Pure drinking water is a precious resource after a disaster. And while there are numerous filters on the market, the ease and simplicity of Chinese engineer Chao Gao's C-Water prototype, which took second place in Designboom's 2010 Incheon International Design Awards, makes it great for an emergency. Placed on the ground or in water, Gao's lightweight collapsible device accumulates water vapor inside its filter. The sun then heats the vapor—which eventually condenses on the roof of C-Water—and purifies it. Two days later—after exposure to the sun has killed nearly all the microbes—the H20 is safe to consume.
Incredibly compact, the Healing Bench converts from a backpack to an operating bench, and it even holds a blanket and medical kit so that emergency workers can carry important tools to disaster sites hands-free. It’s made with the same materials and construction as a kayak so that it’s durable and able to float. Read more at here

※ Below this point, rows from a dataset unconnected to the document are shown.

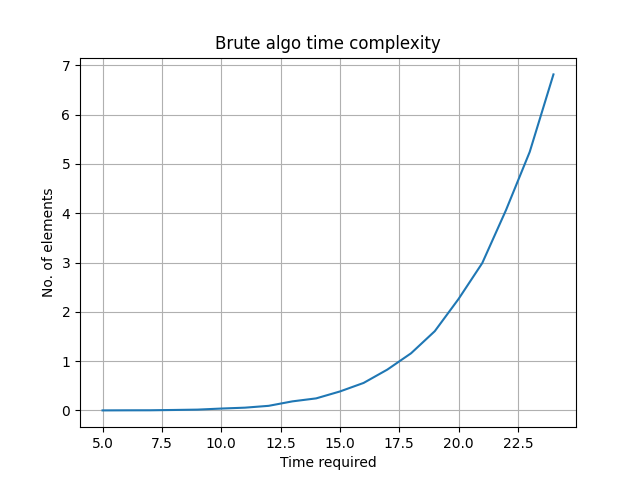
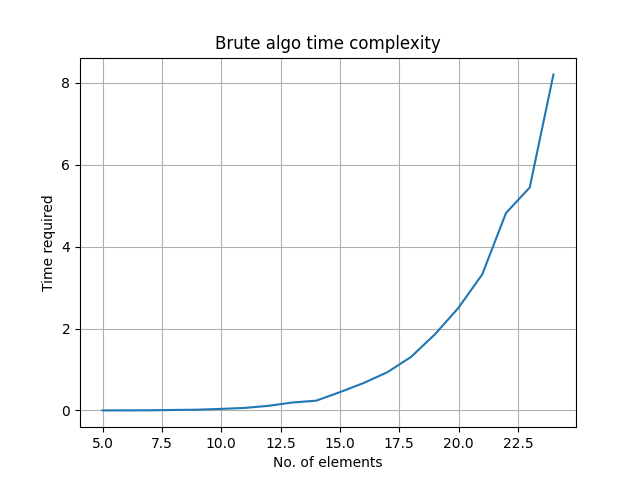
refined version graham + update in time complexity analysis for plots

diff --git a/src/complexity.py b/src/complexity.py
@@ -4,6 +4,8 @@ import matplotlib.pyplot as plt
 import brute as b
 import jarvis as j
 import graham as g
+import dandc as d
+
 
 def random_points(points, n):
     randomx = []
@@ -16,58 +18,99 @@ def random_points(points, n):
         points.append(Point(x, y))
 
 
-def time_complexity(k):
+def time_complexity(k_brute, k_divide, k):
     points = []
     times_brute = []
+    times_divide = []
     times_jarvis = []
     times_graham = []
     n = []
+    n_brute = []
+    n_divide = []
 
-    for i in range(5,k+5):
-        n.append(i)
+    for i in range(5,k_brute+5):
+        n_brute.append(i)
         random_points(points, i)
-        print(i-4)
+
+        print("------")
         # Brute
         tic = time.perf_counter()
         b.convex_hull(points, len(points))
         toc = time.perf_counter()
         times_brute.append(toc-tic)
+        print("------")
+        
+        print(i-4)
 
+    for i in range(5,k_divide+5):
+        n_divide.append(i)
+        random_points(points, i)
+
+        print("------")
+        # Divide and conquer
+        tic = time.perf_counter()
+        d.convex_hull(points,len(points),8)
+        toc = time.perf_counter()
+        times_divide.append(toc-tic)
+        print("------")
+        
+        print(i-4)
+
+    for i in range(5,k+5):
+        n.append(i)
+        random_points(points, i)
+
+        print("------")
         # Jarvis
         tic = time.perf_counter()
         j.convex_hull(points, len(points))
         toc = time.perf_counter()
         times_jarvis.append(toc-tic)
 
-        # Graham
+        # Graham O(nlogn)
         tic = time.perf_counter()
         g.convex_hull(points)
         toc = time.perf_counter()
         times_graham.append(toc-tic)
+        print("------")
+        
+        print(i-4)
+    
+    return n_brute, n_divide, n, times_brute, times_divide, times_jarvis, times_graham
 
-    return n, times_brute, times_jarvis, times_graham
 
 
+n_brute, n_divide, n, times_brute, times_divide, times_jarvis, times_graham = time_complexity(20,90,90)
 
-n, times_brute, times_jarvis, times_graham = time_complexity(20)
-
-
-# Plot brute algo
+# Plot brute algo ------------------
 fig, ax = plt.subplots()
-ax.plot(n,times_brute)
+ax.plot(n_brute,times_brute)
 
-ax.set(xlabel='Time required', ylabel='No. of elements',
+ax.set(xlabel='No. of elements', ylabel='Time required',
        title='Brute algo time complexity')
 ax.grid()
 
 fig.savefig("brute.png")
 plt.show()
 
-# Plot Jarvis algo
+
+# Plot Div&Conq algo ------------------
+fig, ax = plt.subplots()
+ax.plot(n_divide,times_divide)
+
+ax.set(xlabel='No. of elements', ylabel='Time required',
+       title='Divide and Conquer algo time complexity')
+ax.grid()
+
+fig.savefig("div&conq.png")
+plt.show()
+
+
+# Plot Jarvis algo ------------------
 fig, ax = plt.subplots()
 ax.plot(n,times_jarvis)
 
-ax.set(xlabel='Time required', ylabel='No. of elements',
+ax.set(xlabel='No. of elements', ylabel='Time required',
        title='Jarvis algo time complexity')
 ax.grid()
 
@@ -75,11 +118,11 @@ fig.savefig("jarvis.png")
 plt.show()
 
 
-# Plot Graham algo
+# Plot Graham algo ------------------
 fig, ax = plt.subplots()
 ax.plot(n,times_graham)
 
-ax.set(xlabel='Time required', ylabel='No. of elements',
+ax.set(xlabel='No. of elements', ylabel='Time required',
        title='Graham algo time complexity')
 ax.grid()
 

diff --git a/src/graham.py b/src/graham.py
@@ -38,6 +38,11 @@ def lowest_y(points):
 
     return points[minind], minind
 
+def euc_dist(p0,p1,p2):
+    d1=math.sqrt((p1.x-p0.x)**2 + (p1.y-p0.y)**2)
+    d2=math.sqrt((p2.x-p0.x)**2 + (p2.y-p0.y)**2)
+    return d1, d2
+
 """
 # 2. sort points by polar angle with P0, if several points have the same polar angle then only keep the farthest
 """
@@ -47,21 +52,14 @@ def polar_angle_sort(points,p0):
     sorted_points = []
     #calculate the polar angle with p0 for all points
     for i,point in enumerate(points):
-        vec_x=point.x-p0.x
-        vec_y=point.y-p0.y
-        #keeping index to find initial points
-        sorted_angle[i] = math.atan2(vec_y, vec_x) 
-        #if we find colinear vectors, we calculate lenght and choose farthest
-        if i >= 1:
-            if sorted_angle.get(i) == sorted_angle.get(i-1):
-                d1=math.sqrt(points[i-1].x**2 + points[i-1].y**2)
-                d2=math.sqrt(points[i].x**2 + points[i].y**2)
-                indice_p1=i-1
-                indice_p2=i
-                if d1>d2:
-                    sorted_angle.pop(indice_p2)
-                elif d1<=d2:
-                    sorted_angle.pop(indice_p1)
+        if point == p0:
+            pass
+        else:
+            vec_x=point.x-p0.x
+            vec_y=point.y-p0.y
+            #keeping index to find initial points
+            sorted_angle[i] = math.atan2(vec_y, vec_x) 
+
 
     #sort angles (gives a list)
     sorted_angle=sorted(sorted_angle.items(), key=lambda x: x[1], reverse=False)
@@ -73,6 +71,14 @@ def polar_angle_sort(points,p0):
     #sort points with sorted index
     for i,index in enumerate(sorted_index):
         sorted_points.append(points[index])
+
+    # We remove collinear points with p0 and keep only furthest
+    coll_points = []
+    for i in range(len(sorted_points) - 1):
+        d = p0.direction(sorted_points[i],sorted_points[i+1])
+        if d == 0:
+            coll_points.append(i)
+    sorted_points = [i for j, i in enumerate(sorted_points) if j not in coll_points]
 
     return sorted_points
 
@@ -102,29 +108,31 @@ def convex_hull(points):
         while True:
             direction = convex_hull[m-2].direction(convex_hull[m-1],points[i])
             if direction > 0:
-                break
+                break            
             else:
                 convex_hull.pop()
                 m -= 1
         convex_hull.append(points[i])
         m += 1
-    
-
+    '''
+    for i,p in enumerate(convex_hull):
+        print(p)
+    '''
     toc = time.perf_counter()
     print("Processing time for Graham scan convex hull: " + str(toc-tic) + " seconds")
     return convex_hull  # This needs to be an index of points
 
 
-#points = [] 
-#points.append(Point(0, 3)) 
-#points.append(Point(2, 2)) 
-#points.append(Point(1, 1)) 
-#points.append(Point(2, 1)) 
-#points.append(Point(3, 3)) 
-#points.append(Point(0, 0)) 
-#points.append(Point(3, 0))          
+points = [] 
+points.append(Point(0, 3)) 
+points.append(Point(2, 2)) 
+points.append(Point(1, 1)) 
+points.append(Point(2, 1)) 
+points.append(Point(3, 3)) 
+points.append(Point(0, 0)) 
+points.append(Point(3, 0))     
 
 
 
 
-#print(convex_hull(points))
+print(convex_hull(points))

One of the most difficult tasks of disaster relief has always been providing clean drinking water. This need became clear to Engineer Tricia Campos-Markman in 2005, when Hurricane Katrina and the Southeast Asian Tsunamis inspired her to come up with a practical and cost-effective water treatment system. The result was the DayOne Bag. Combining the functionality of a Camelbak-esque system and the water purification technology of P&G, you can literally watch as a purifying packet coagulates the harmful substances in the water and cause it to sink to the bottom, leaving 10 liters of clean drinking water. This simple and effective invention immediately caught the eye of the US Navy, who tested it with the Thai Military and ranked it #1 in “Water Purification Performance” and “User Operations.”